[Entries taken from a collection]
= = =

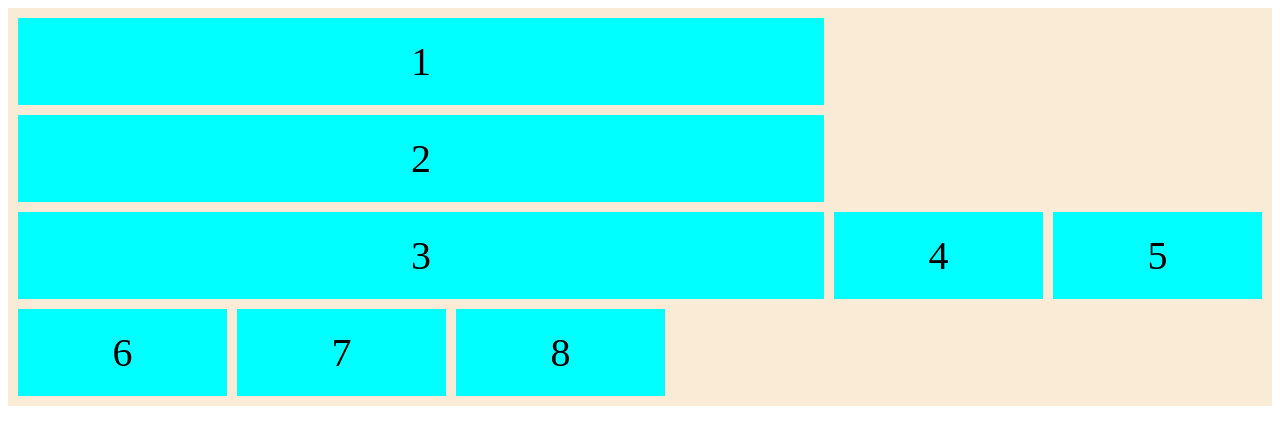
Repository: Thonghehe/Lab1_WEB106
Page: index11.html
An editor plug-in stored every save of this project. The page is shown before and after the next save, followed by the edit.
The browser window is 1280 px wide. The pictures show the whole page.

Above is the page before, as saved 2024-03-05 18:04:15.

After the next save:
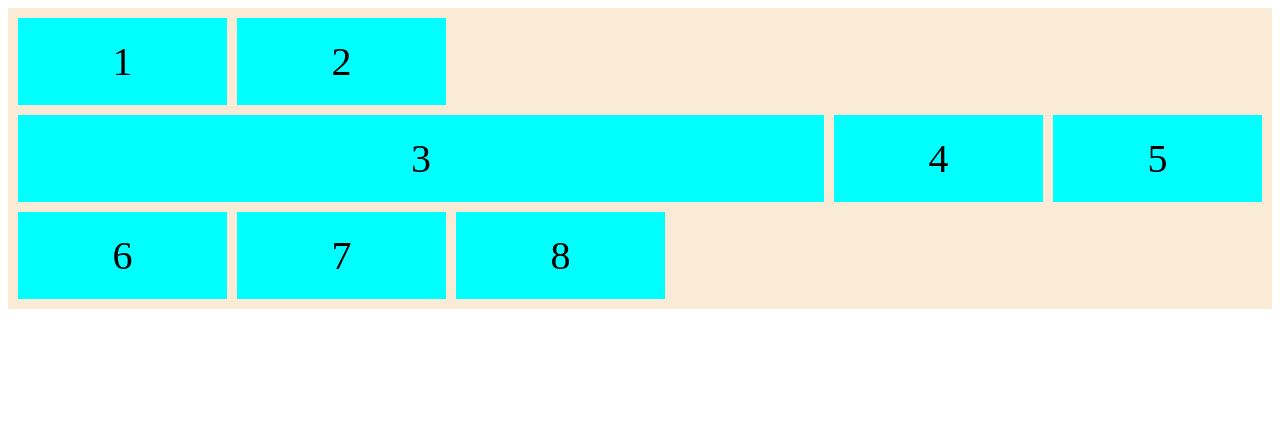
Saved 33 s later.
--- a/style.css
+++ b/style.css
@@ -14,7 +14,10 @@
 }
 
 .item1,
-.item2,
+.item2 {
+    grid-row: 1/4;
+}
+
 .item3 {
     grid-column: 1/5;
 }
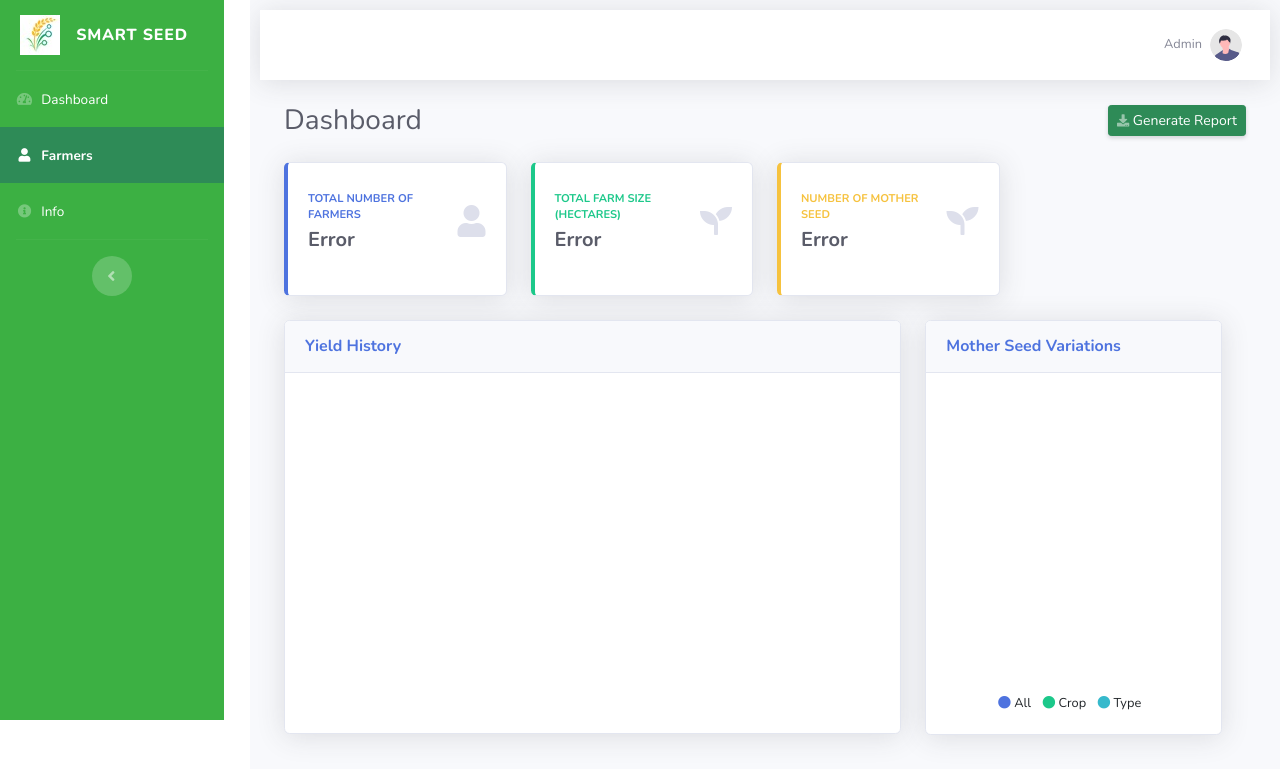
Repository: IFoundGeorge/Smart-Seed-v8-master
Page: src/index.html
An editor plug-in stored every save of this project. The page is shown before and after the next save, followed by the edit.
The browser window is 1280 px wide. The pictures show the whole page.
The page's requests for data from a server got no answer. Some web libraries are served in a nearby version.

Above is the page before, as saved 2025-03-25 22:47:05.

After the next save:
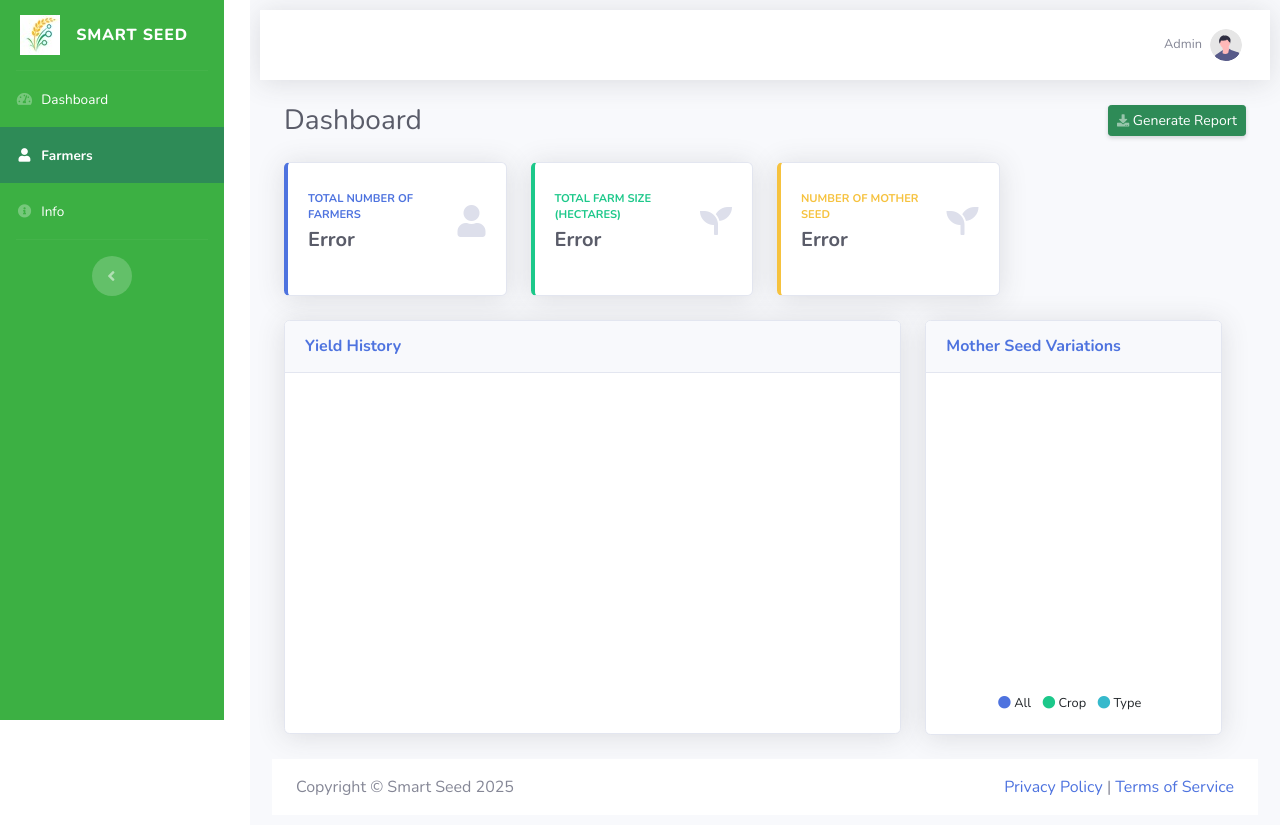
Saved 12 min 41 s later.
--- a/src/index.html
+++ b/src/index.html
@@ -517,6 +517,22 @@
             </div>
             <!-- End of Main Content -->
 
+            <!-- Footer -->
+            <footer class="sticky-footer bg-white">
+                <div class="container my-auto">
+                    <div class="row">
+                        <div class="col-md-6 text-center text-md-left">
+                            <span>Copyright &copy; Smart Seed 2025</span>
+                        </div>
+                        <div class="col-md-6 text-center text-md-right">
+                            <a href="privacy-policy.html" class="text-primary">Privacy Policy</a> |
+                            <a href="terms-of-service.html" class="text-primary">Terms of Service</a>
+                        </div>
+                    </div>
+                </div>
+            </footer>
+            <!-- End of Footer -->
+
 
     <!-- End of Page Wrapper -->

= = =

### EXERCISE BRIEF:
Select every line above that contains the word "before", and copy it.

### EXERCISE RESPONSE:
An editor plug-in stored every save of this project. The page is shown before and after the next save, followed by the edit.
Above is the page before, as saved 2024-03-05 18:04:15.
An editor plug-in stored every save of this project. The page is shown before and after the next save, followed by the edit.
Above is the page before, as saved 2025-03-25 22:47:05.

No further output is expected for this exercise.